**Change detection data**
Content starts
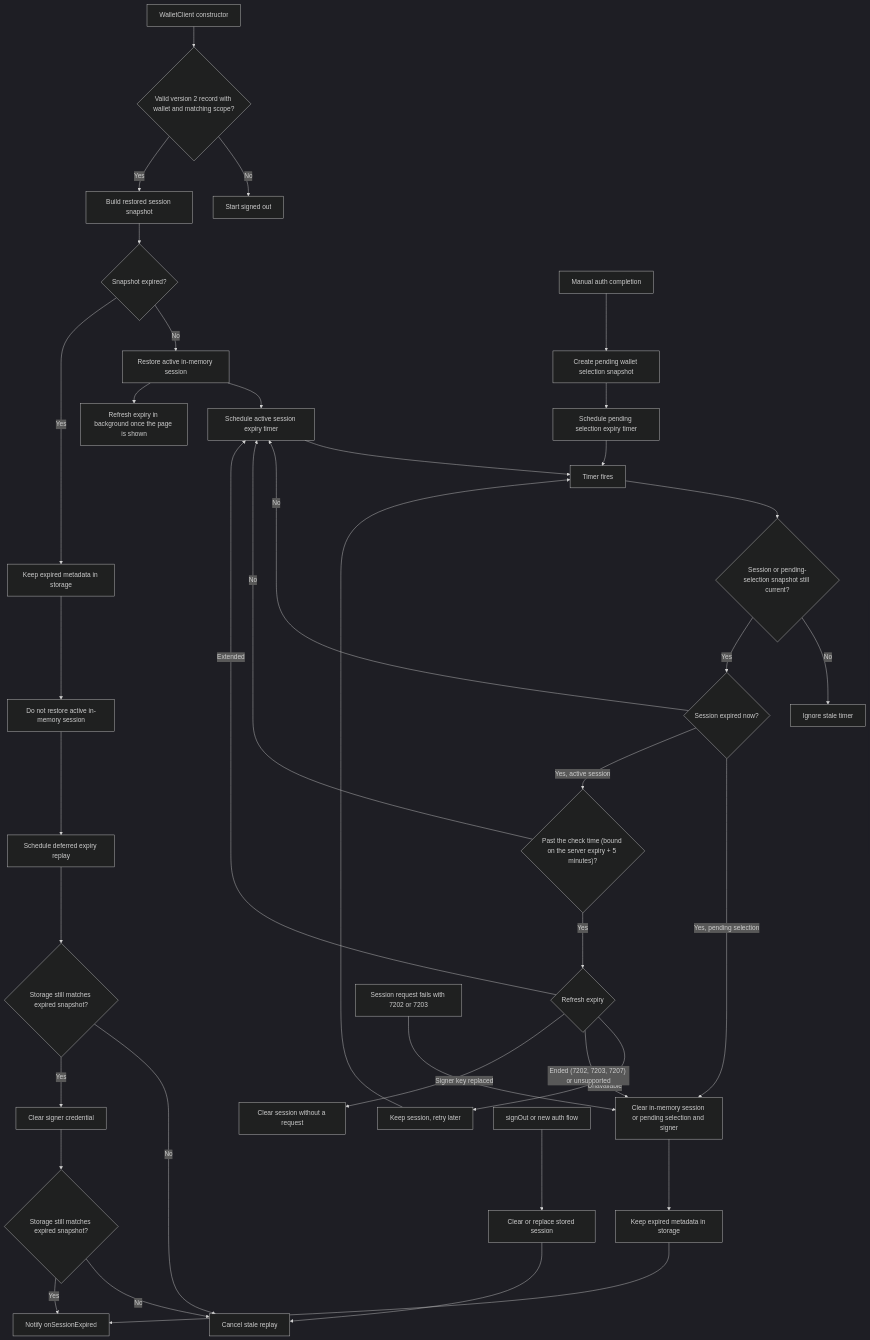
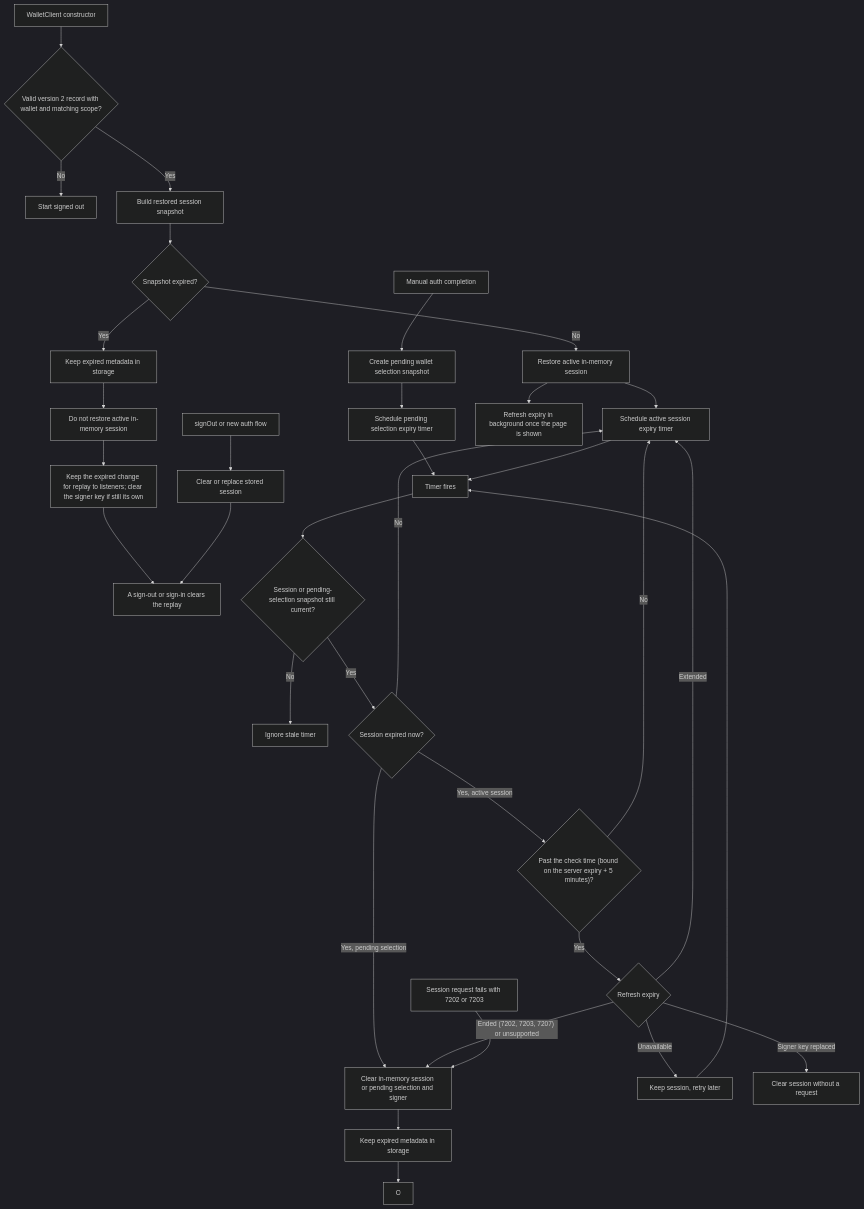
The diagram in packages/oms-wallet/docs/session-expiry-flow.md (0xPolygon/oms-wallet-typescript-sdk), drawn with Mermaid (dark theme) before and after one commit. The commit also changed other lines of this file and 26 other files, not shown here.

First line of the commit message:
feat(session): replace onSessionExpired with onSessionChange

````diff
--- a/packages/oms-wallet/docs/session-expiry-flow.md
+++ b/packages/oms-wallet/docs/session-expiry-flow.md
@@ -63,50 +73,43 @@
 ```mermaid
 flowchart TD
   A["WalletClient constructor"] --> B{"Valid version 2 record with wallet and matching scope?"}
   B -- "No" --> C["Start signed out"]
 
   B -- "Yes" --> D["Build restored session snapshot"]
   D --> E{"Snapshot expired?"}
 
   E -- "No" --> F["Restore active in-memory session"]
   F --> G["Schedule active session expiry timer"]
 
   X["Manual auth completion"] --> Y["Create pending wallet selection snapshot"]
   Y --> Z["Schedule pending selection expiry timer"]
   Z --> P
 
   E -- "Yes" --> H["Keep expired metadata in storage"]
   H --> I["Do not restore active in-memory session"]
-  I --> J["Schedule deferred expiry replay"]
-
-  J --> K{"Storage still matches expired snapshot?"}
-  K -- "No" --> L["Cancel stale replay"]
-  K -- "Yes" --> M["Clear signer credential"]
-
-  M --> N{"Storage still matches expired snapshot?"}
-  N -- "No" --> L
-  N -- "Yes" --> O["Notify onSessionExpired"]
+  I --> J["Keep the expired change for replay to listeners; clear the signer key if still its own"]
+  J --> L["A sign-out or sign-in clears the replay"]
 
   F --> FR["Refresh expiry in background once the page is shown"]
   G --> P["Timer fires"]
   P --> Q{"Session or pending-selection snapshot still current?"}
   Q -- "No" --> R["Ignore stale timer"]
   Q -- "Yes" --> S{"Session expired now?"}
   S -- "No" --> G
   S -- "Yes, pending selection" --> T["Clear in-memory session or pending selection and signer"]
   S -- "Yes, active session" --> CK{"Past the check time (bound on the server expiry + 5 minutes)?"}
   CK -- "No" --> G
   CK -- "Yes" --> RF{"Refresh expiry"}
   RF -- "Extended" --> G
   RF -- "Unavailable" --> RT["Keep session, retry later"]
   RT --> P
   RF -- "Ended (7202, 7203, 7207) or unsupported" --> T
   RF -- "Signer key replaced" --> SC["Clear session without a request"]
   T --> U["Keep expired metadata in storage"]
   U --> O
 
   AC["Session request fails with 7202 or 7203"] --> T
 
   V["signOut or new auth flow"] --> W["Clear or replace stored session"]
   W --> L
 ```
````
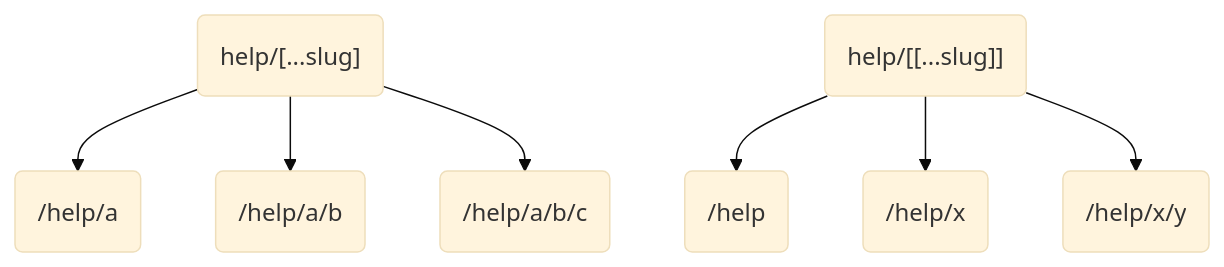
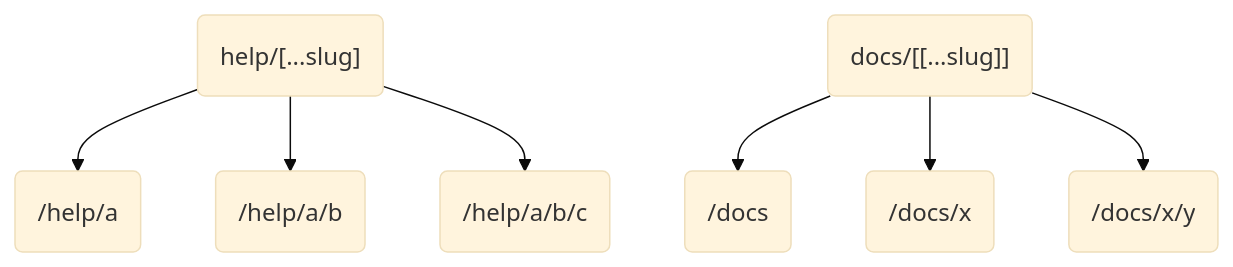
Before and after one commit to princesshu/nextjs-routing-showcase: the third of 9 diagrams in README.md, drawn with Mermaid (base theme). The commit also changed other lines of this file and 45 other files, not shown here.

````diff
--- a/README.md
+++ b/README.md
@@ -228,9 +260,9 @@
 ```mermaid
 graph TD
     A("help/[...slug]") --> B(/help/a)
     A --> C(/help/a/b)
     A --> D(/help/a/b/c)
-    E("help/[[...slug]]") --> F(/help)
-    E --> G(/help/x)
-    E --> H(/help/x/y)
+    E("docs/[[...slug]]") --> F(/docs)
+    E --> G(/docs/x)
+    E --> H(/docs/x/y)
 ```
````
Content ends
**WHAT NEEDS TO BE DONE**
Where a line of the records above holds the word "replay", copy that line.

**WRITTEN ANSWER**
-  I --> J["Schedule deferred expiry replay"]
-  K -- "No" --> L["Cancel stale replay"]
+  I --> J["Keep the expired change for replay to listeners; clear the signer key if still its own"]
+  J --> L["A sign-out or sign-in clears the replay"]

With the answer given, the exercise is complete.